THIS looks like it could be a lovely place to walk the dog," remarked the fireman as I led him to the burning remnants of a the blue wheelie bin.
"It is," I answered, "It hasn’t always been like this!"
And so it hasn’t. Not so long ago, I could walk my dog along the Mardyke Way and around the ancient footpaths of Brannett’s Wood without stepping over a seemingly endless obstacle course of cheap beer cans and discarded wet wipes. I had even gone so far as to venture that this little pocket of South Ockendon actually gave us an area of outstanding natural beauty – enough to rival many, more renowned locations up an down the country.
That was, however, before the long overdue decision was taken to improve the area further by giving children a place to play and visitors places to sit in order to relax and enjoy the view.
Early in 2015, the Forestry Commission began cutting back overgrown areas and creating natural habitats for bugs and wildlife. This was quickly followed by the play area in the centre of the woods, designed and created by the children at Somer’s Heath School – it comprised of a wooden activity trail made from the wood which had been resulted from the coppicing. It looked great, fitted in with the surroundings and celebrated the achievement and imagination of the children of the area. At the same time, benches, also fashioned from trunks of the felled trees, were set out. They featured brilliantly carved images of the local wildlife – owls and badgers. Again, it was a celebration of the skill and craft of local people.
However, before long, the piles of wood, left for the benefit of the wildlife, had become ready made bonfires and the play area itself was destroyed within a matter of weeks. Within days, the sound pods had been smashed and burnt and the central climbing logs were also charred and unusable. Given that each area of destruction was surrounded by beer cans and food packets, it is obvious to see that some had taken all this industry and creativity to be, in fact, the chance for a jolly up and an opportunity to practice their wrecking skills. The benches lasted a little bit longer until being destroyed – someone saw fit to bring a hacksaw with them to decapitate one of the carved badgers which adorned it.
Over the spring and autumn months, the litter and fire problem has increased dramatically. Each weekend seemed to spawn a new part of the woods which had been scarred by a bonfire and discarded waste.

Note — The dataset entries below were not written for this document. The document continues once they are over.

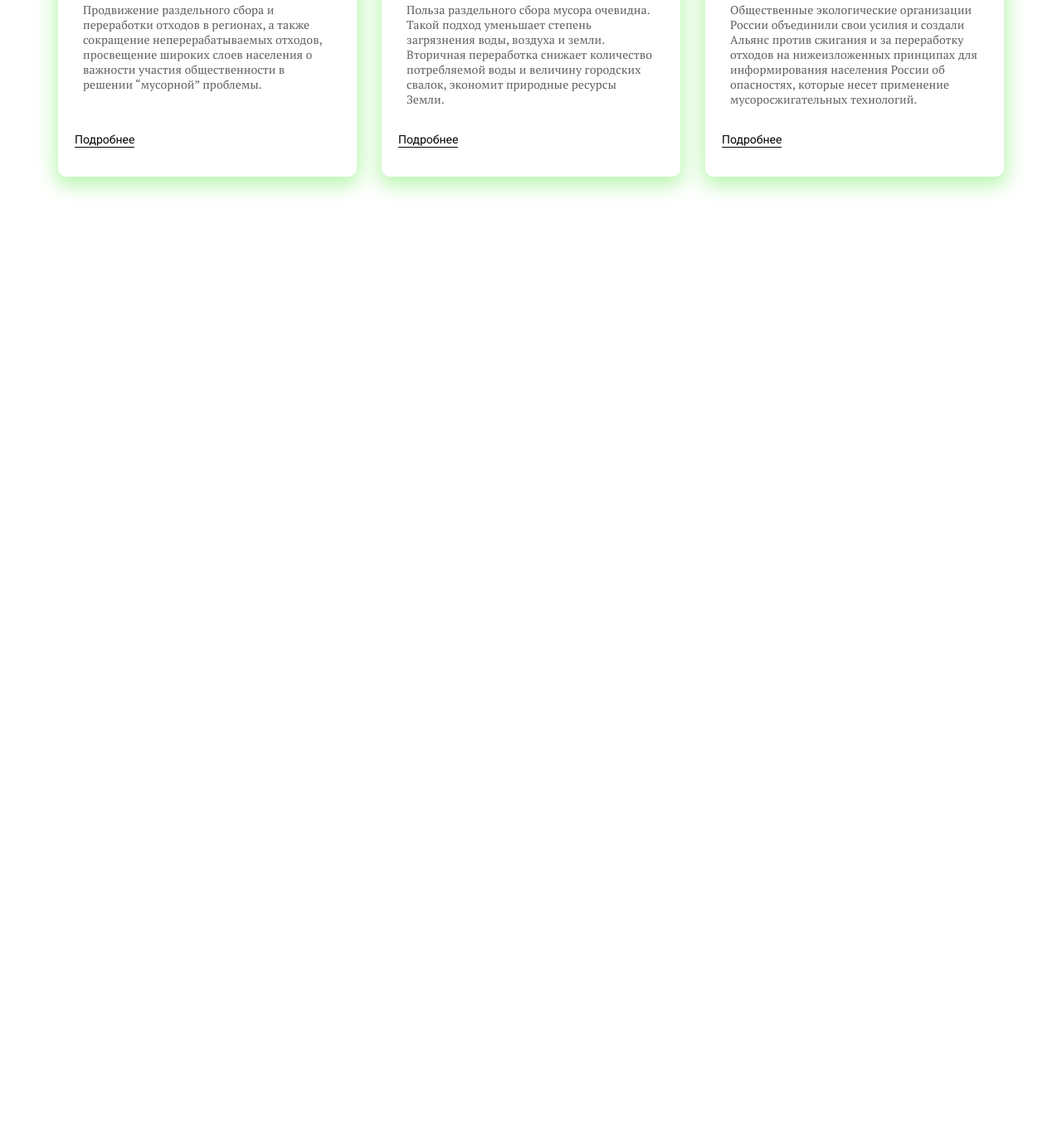
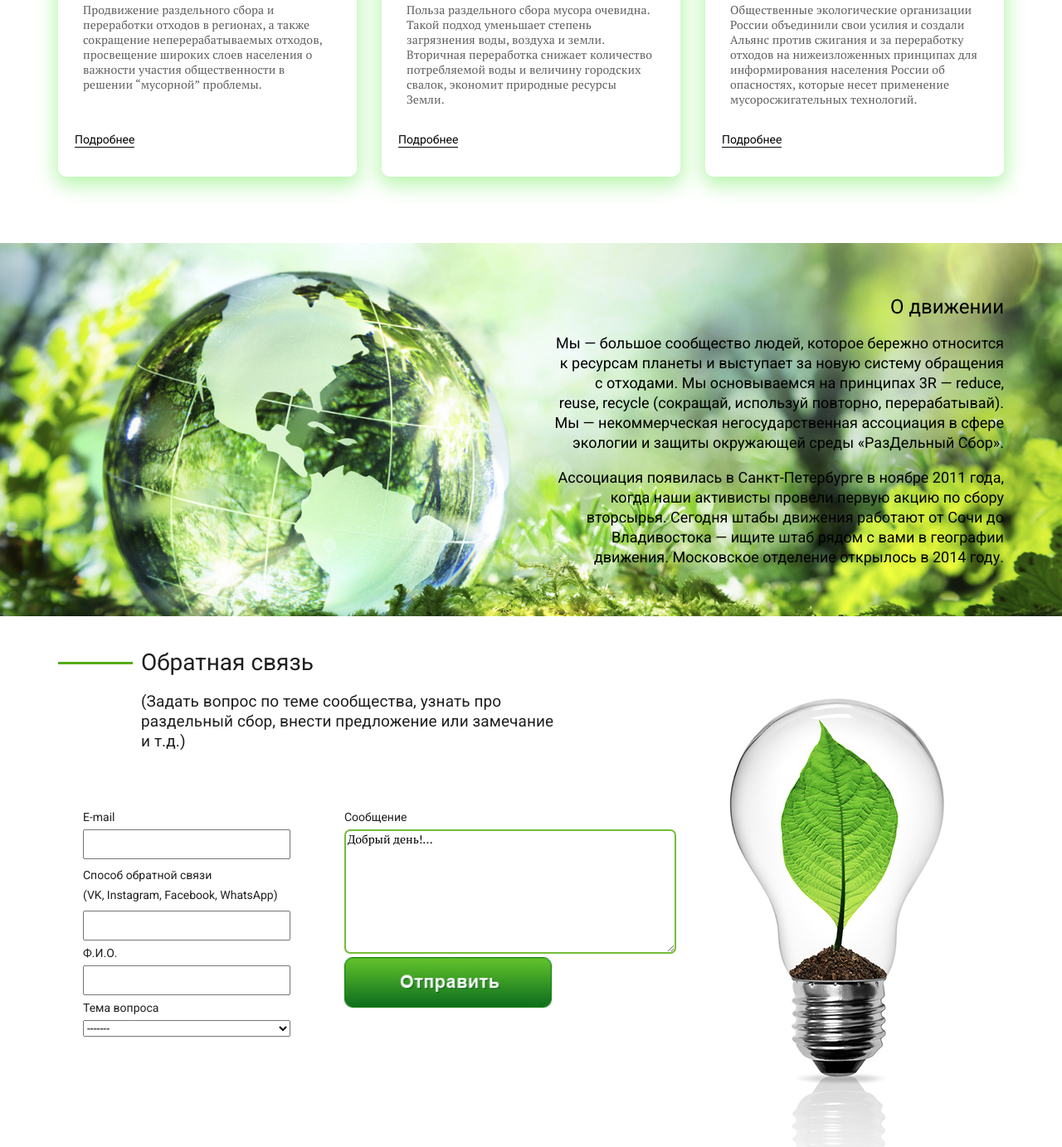
Before and after one commit to asnazarov/TestWork_of_PSD1, a website: page app/index.html in a window 1280 px wide. Shown: the part 1296-2679 px from the top of the page at 83% size. Before the commit the page ends 1589 px from the top, so only its background shows below. Drawn offline with nearby package versions, Linux system fonts and the light colour scheme; files that its build step writes are made by us from their sources; files whose address does not match are found by name.

Commit message:
create Form

```diff
--- a/app/index.html
+++ b/app/index.html
@@ -124,9 +124,78 @@
         </div>
     </section>
 
+    <section class="about">
+        <div class="container">
+            <div class="about__inner">
+                <div class="about__title">
+                    О движении
+                </div>
+                <div class="about__text">
+                    <p>Мы — большое сообщество людей, которое бережно относится к ресурсам планеты и выступает за новую систему обращения с отходами. Мы основываемся на принципах 3R — reduce, reuse, recycle (сокращай, используй повторно, перерабатывай).
+                        Мы — некоммерческая негосударственная ассоциация в сфере экологии и защиты окружающей среды «РазДельный Сбор».</p>
 
+                    <p>Ассоциация появилась в Санкт-Петербурге в ноябре 2011 года, когда наши активисты провели первую акцию по сбору вторсырья. Сегодня штабы движения работают от Сочи до Владивостока — ищите штаб рядом с вами в географии движения. Московское
+                        отделение открылось в 2014 году.</p>
+                </div>
+            </div>
+        </div>
+    </section>
 
-
+    <section class="form">
+        <div class="container">
+            <div class="form__inner">
+                <div class="form__content">
+                    <div class="form__title-box">
+                        <div class="form__title">
+                            Обратная связь
+                        </div>
+                        <div class="form__text">
+                            <p>(Задать вопрос по теме сообщества, узнать про раздельный сбор, внести предложение или замечание и т.д.)</p>
+                        </div>
+                    </div>
+                    <div class="form__box">
+                        <form class="" action="index.html" method="post">
+                            <div class="form__box-inner">
+                                <div class="form__box-left">
+                                    <label>
+                  E-mail
+                  <input type="text" name="" value="">
+                </label>
+                                    <label>
+                  <p>Способ обратной связи </p>
+                  <p>(VK, Instagram, Facebook, WhatsApp)</p>
+                  <input type="text" name="" value="">
+                </label>
+                                    <label>
+                  Ф.И.О.
+                  <input type="text" name="" value="">
+                </label>
+                                    <label>Тема вопроса
+                  <select class="" name="">
+                    <option value="">-------</option>
+                    <option value="">Вопрос</option>
+                    <option value="">Предложение</option>
+                    <option value="">Претензия</option>
+                    <option value="">Как собирать</option>
+                    <option value="">Место сбора</option>
+                    <option value="">Другое</option>
+                  </select>
+                </label>
+                                </div>
+                                <div class="form__box-right">
+                                    <label>
+                  Сообщение
+                  </label>
+                                    <textarea>Добрый день!...</textarea>
+                                    <input class="to-send" type="image" src="img/send.png" width="50px" height="">
+                                </div>
+                            </div>
+                        </form>
+                    </div>
+                </div>
+            </div>
+        </div>
+    </section>
 
 
 
--- /dev/null
+++ b/app/scss/about.scss
@@ -0,0 +1,28 @@
+.about {
+    background-image: url(../img/about-fon1.jpg);
+    background-size: cover;
+    background-position: center;
+    min-height: 450px;
+    background-repeat: no-repeat;
+    padding: 25px 25px;
+    margin-bottom: 40px;
+    &__inner {
+        max-width: 545px;
+        color: black;
+        text-align: right;
+        width: 545px;
+        margin-right: 0;
+        margin-left: auto;
+        margin-top: 40px;
+        font-family: 'Roboto', sans-serif;
+    }
+    &__title {
+        margin-bottom: 20px;
+        font-size: 24px;
+        line-height: 24px;
+    }
+    &__text {
+        font-size: 18px;
+        line-height: 24px;
+    }
+}
--- /dev/null
+++ b/app/scss/form.scss
@@ -0,0 +1,120 @@
+.form {
+    &__inner {
+        // border: 1px solid red;
+        background-image: url(../img/form.jpg);
+        height: 600px;
+        background-repeat: no-repeat;
+        background-position: right;
+    }
+    &__content {}
+    &__title-box {
+        max-width: 600px;
+        padding-left: 100px;
+        position: relative;
+    }
+    &__title-box::before {
+        content: "";
+        position: absolute;
+        width: 90px;
+        height: 3px;
+        left: 0;
+        background-color: #55AC14;
+        top: 15px;
+    }
+    &__title {
+        font-size: 28px;
+        font-weight: 500px;
+        line-height: 32px;
+        font-family: 'Roboto', sans-serif;
+        color: #212020;
+        margin-bottom: 10px;
+    }
+    &__text {
+        letter-spacing: 0.1px;
+        font-size: 19px;
+        font-weight: 500px;
+        line-height: 24px;
+        font-family: 'Roboto', sans-serif;
+        color: #212020;
+        margin-bottom: 10px;
+    }
+    &__box {
+        max-width: 745px;
+        padding-top: 45px;
+    }
+    &__box-inner {
+        display: flex;
+        justify-content: space-between;
+    }
+    &__box-inner p {
+        line-height: 10px;
+    }
+    &__box-inner label {
+        line-height: 36px;
+        color: #212020;
+        font-family: 'Roboto', sans-serif;
+        font-size: 14px;
+    }
+    &__box-left {
+        max-width: 260px;
+        margin-left: 30px
+    }
+    &__box-right {
+        max-width: 555px;
+    }
+}
+
+.form__box-inner label,
+.form__box-inner input,
+.form__box-inner button,
+.form__box-inner select {
+    display: block;
+    width: 250px;
+    line-height: 30px;
+}
+
+textarea {
+    width: 400px;
+    height: 150px;
+    border-radius: 7px;
+    border: 2px solid #74BC37;
+}
+
+.form_box-inner input,
+.form_box-inner select {
+    margin-bottom: 15px;
+    border-radius: 7px;
+    border: 2px solid #74BC37;
+    outline: none;
+    padding: 0 7px;
+}
+
+.form_box-inner input:focus {
+    border: 2px solid green;
+    background-color: #ffffff;
+    border-radius: 7px;
+    background: #ffffff;
+}
+
+.form_box-inner textarea:focus {
+    border: 2px solid green;
+    background-color: #ffffff;
+    border-radius: 7px;
+    background: #ffffff;
+    outline: none;
+    padding: 7px 7px;
+}
+
+.form_box-right input {
+    border: none;
+    max-width: 140px;
+    margin-top: 20px;
+    margin-left: auto;
+    margin-right: 0;
+}
+
+.form_box-right input:focus {
+    border: none
+}
+
+.to-send {}
--- a/app/scss/style.scss
+++ b/app/scss/style.scss
@@ -2,6 +2,8 @@
 @import "header";
 @import "slider";
 @import "services";
+@import "about";
+@import "form";
 .page {
     // border: 1px solid red;
     font-family: 'PT Serif', serif;
```
Also changed, not shown: app/css/style.min.css.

There is even a new trend of picking up dog poo, putting it in a bag and suspending it from the nearest tree for kiddies to investigate. Really.
This weekend, however, it reached a new low.
The smaller fishing pond at Marley is a beautiful place in its own right. The trees provide a screen to the motorway junction – a thin green line between peace and relentless traffic. In the early morning or just before dusk, the water is still and clean. Over the weekend, though, the area was used as the venue for a party. Tents were up – both shop bought and makeshift and fun was being had.
Now, I have no problem if people fancy camping here – I love nothing more than camping, but camping and camping responsibly are two different things. I have never felt at more of a loss that standing by the pond this morning and seeing the resulting mess of other people’s actions.
The water was covered in rubbish – crisp packets, drinks cans and bottles, sandwich cartons, broken parts of camping gear, branches torn from trees, a traffic barrier, tarpaulin, a nappy and even a condom floated silently across the water..I didn’t see the condom wrapper so either the wearer took it away and popped it in the bin or used the wrong part of the product.
What sort of people can honestly leave such a place in that kind of a mess? It is a sorry moment when a proud resident of the town just has to shrug his shoulders and finally admit he’s surrounded by morons – people who clearly have no sense of social decency or respect.
Efforts have been made to improve an already beautiful area, but you have to doubt the point of it all. On one hand, we have an area which, if treated well, provides a relaxing escape from our hectic, every day lives, but on the other, you know that any improvements will quickly be destroyed by the utter cretins who believe they have some kind of right to take it away.
I’m sure that many reading this will be complaining about kids having no respect – I’d sadly have to report that whole families were camping over at Marley, so this isn’t purely a problem with the kids – let’s not forget that a local primary school provided the inspiration for the play area.
As I made my way back home after taking the fireman to his third call out in the woods that day, I made my way past the couple who I see in the same place most days, having what sounds like the same argument, I happened upon another couple who were using their metal detectors. It seemed ironic that while I was getting cross about modern litter, here were a couple hoping to clear away discarded property of our ancestors. Perhaps in a century or two, our successors will find that discarded johnny wrapper.
This issue is all about respect and decency and the citizens of the town need to appreciate what is on their doorstep. I’ve been fortunate enough to visit some of England’s most breathtaking woodlands – Sherwood Forest, Forest of Dean, Forest of Bowland and the New Forest to name but a few and there is one thing which separates them in terms of beauty to what we have in Brannett’s Wood – respect. Many of those who use our woodland show no respect either to the residents of the town or to the ancient woodland itself. On our doorstep is the second oldest managed woodland in the county and it hasn’t survived for so long without being cared for. As it is, we may as well clear the lot and chuck some more faceless, lego style houses, the like of which are currently springing up all over the town, in its place.
Either that, or those who visit it can take some responsibility and show some respect – both adults and children.